Each of us carries within a personal calendar: this day is important because I met so-and-so, because I did such-and-such, because something or other happened. Despite the proliferation of social media and the ease of sharing online, these personal calendars tend to be very private. Earlier this week a friend asked me to pray for his mother on 29 October and I said I’d have no difficulty remembering because today is also the anniversary of my own mother’s death. He was immediately contrite, as though he should have known, but why should he? He was empathizing with me from the way he would feel had the situation been reversed. That was generous. It was also kind, literally, expressing kinship with me.

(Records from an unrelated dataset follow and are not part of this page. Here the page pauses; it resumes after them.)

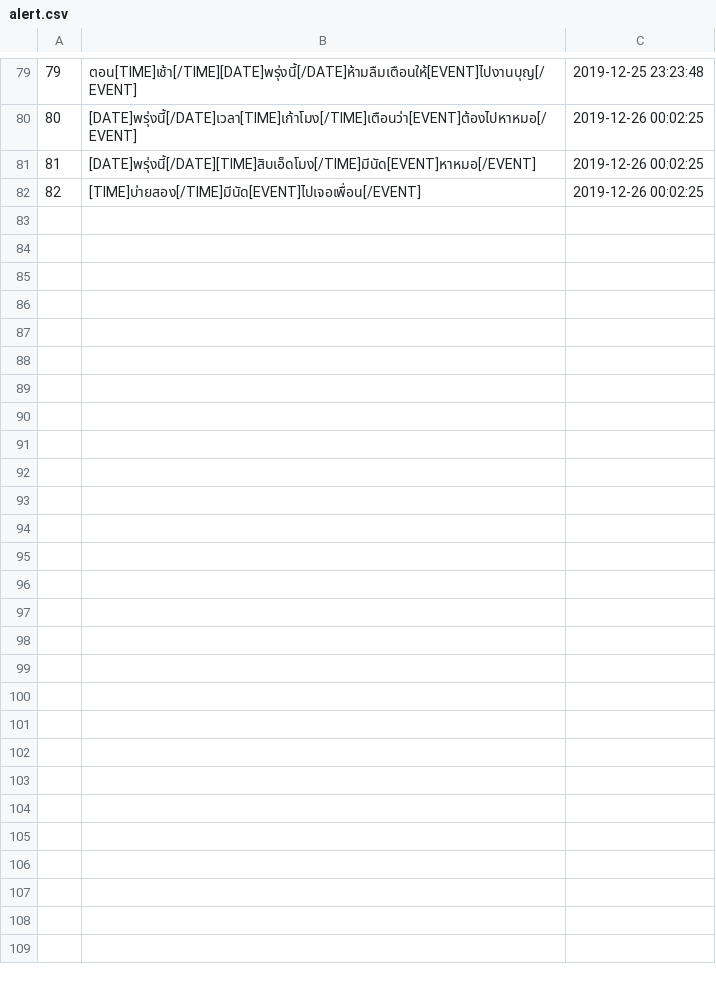
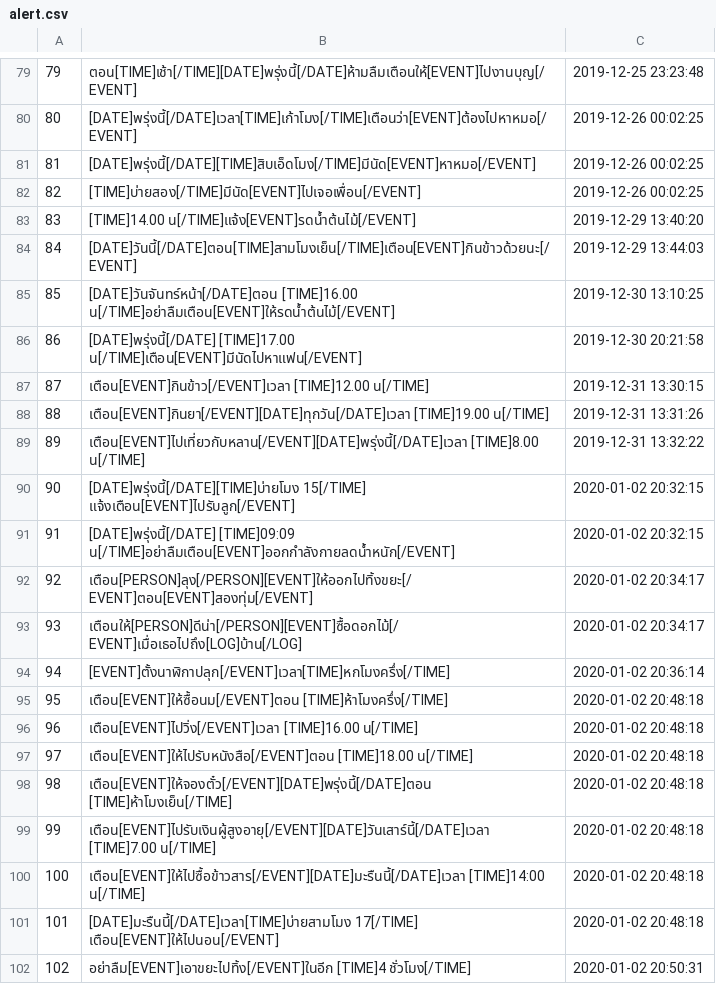
Before and after one commit to wannaphong/sandy_nsc2020, a CSV file: nlu/dataset/alert.csv, drawn as a sheet; only a part is shown, gaps mark what is left out; the diff names each change by its address in the sheet, - before the commit and + after, or states it on an @@ line.

Commit message:
update data

```diff
--- a/nlu/dataset/alert.csv
+++ b/nlu/dataset/alert.csv
+row 83: 83 | [TIME]14.00 น[/TIME]แจ้ง[EVENT]รดน้ำต้นไม้[/EVENT] | 2019-12-29 13:40:20
+row 84: 84 | [DATE]วันนี้[/DATE]ตอน[TIME]สามโมงเย็น[/TIME]เตือน[EVENT]กินข้าวด้วยนะ[/EVENT] | 2019-12-29 13:44:03
+row 85: 85 | [DATE]วันจันทร์หน้า[/DATE]ตอน [TIME]16.00 น[/TIME]อย่าลืมเตือน[EVENT]ให้รดน้ำต้นไม้[/EVENT] | 2019-12-30 13:10:25
+row 86: 86 | [DATE]พรุ่งนี้[/DATE] [TIME]17.00 น[/TIME]เตือน[EVENT]มีนัดไปหาแฟน[/EVENT] | 2019-12-30 20:21:58
+row 87: 87 | เตือน[EVENT]กินข้าว[/EVENT]เวลา [TIME]12.00 น[/TIME] | 2019-12-31 13:30:15
+row 88: 88 | เตือน[EVENT]กินยา[/EVENT][DATE]ทุกวัน[/DATE]เวลา [TIME]19.00 น[/TIME] | 2019-12-31 13:31:26
+row 89: 89 | เตือน[EVENT]ไปเที่ยวกับหลาน[/EVENT][DATE]พรุ่งนี้[/DATE]เวลา [TIME]8.00 น[/TIME] | 2019-12-31 13:32:22
+row 90: 90 | [DATE]พรุ่งนี้[/DATE][TIME]บ่ายโมง 15[/TIME] แจ้งเตือน[EVENT]ไปรับลูก[/EVENT] | 2020-01-02 20:32:15
+row 91: 91 | [DATE]พรุ่งนี้[/DATE] [TIME]09:09 น[/TIME]อย่าลืมเตือน[EVENT]ออกกำลังกายลดน้ำหนัก[/EVENT] | 2020-01-02 20:32:15
+row 92: 92 | เตือน[PERSON]ลุง[/PERSON][EVENT]ให้ออกไปทิ้งขยะ[/EVENT]ตอน[EVENT]สองทุ่ม[/EVENT] | 2020-01-02 20:34:17
+row 93: 93 | เตือนให้[PERSON]ดีน่า[/PERSON][EVENT]ซื้อดอกไม้[/EVENT]เมื่อเธอไปถึง[LOG]บ้าน[/LOG] | 2020-01-02 20:34:17
+row 94: 94 | [EVENT]ตั้งนาฬิกาปลุก[/EVENT]เวลา[TIME]หกโมงครึ่ง[/TIME] | 2020-01-02 20:36:14
+row 95: 95 | เตือน[EVENT]ให้ซื้อนม[/EVENT]ตอน [TIME]ห้าโมงครึ่ง[/TIME] | 2020-01-02 20:48:18
+row 96: 96 | เตือน[EVENT]ไปวิ่ง[/EVENT]เวลา [TIME]16.00 น[/TIME] | 2020-01-02 20:48:18
+row 97: 97 | เตือน[EVENT]ให้ไปรับหนังสือ[/EVENT]ตอน [TIME]18.00 น[/TIME] | 2020-01-02 20:48:18
+row 98: 98 | เตือน[EVENT]ให้จองตั๋ว[/EVENT][DATE]พรุ่งนี้[/DATE]ตอน [TIME]ห้าโมงเย็น[/TIME] | 2020-01-02 20:48:18
+row 99: 99 | เตือน[EVENT]ไปรับเงินผู้สูงอายุ[/EVENT][DATE]วันเสาร์นี้[/DATE]เวลา [TIME]7.00 น[/TIME] | 2020-01-02 20:48:18
+row 100: 100 | เตือน[EVENT]ให้ไปซื้อข้าวสาร[/EVENT][DATE]มะรืนนี้[/DATE]เวลา [TIME]14:00 น[/TIME] | 2020-01-02 20:48:18
+row 101: 101 | [DATE]มะรืนนี้[/DATE]เวลา[TIME]บ่ายสามโมง 17[/TIME] เตือน[EVENT]ให้ไปนอน[/EVENT] | 2020-01-02 20:48:18
+row 102: 102 | อย่าลืม[EVENT]เอาขยะไปทิ้ง[/EVENT]ในอีก [TIME]4 ชั่วโมง[/TIME] | 2020-01-02 20:50:31
```
Also changed, not shown: nlu/dataset/light.csv, nlu/dataset/music.csv, 6 other files.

Clock time and emotional time do not always coincide, nor do we always know why someone who is usually bright and bouncy is a little sad or subdued. Sometimes we need to ask; sometimes we don’t. The one thing that is never out of place is kindness and a prayer.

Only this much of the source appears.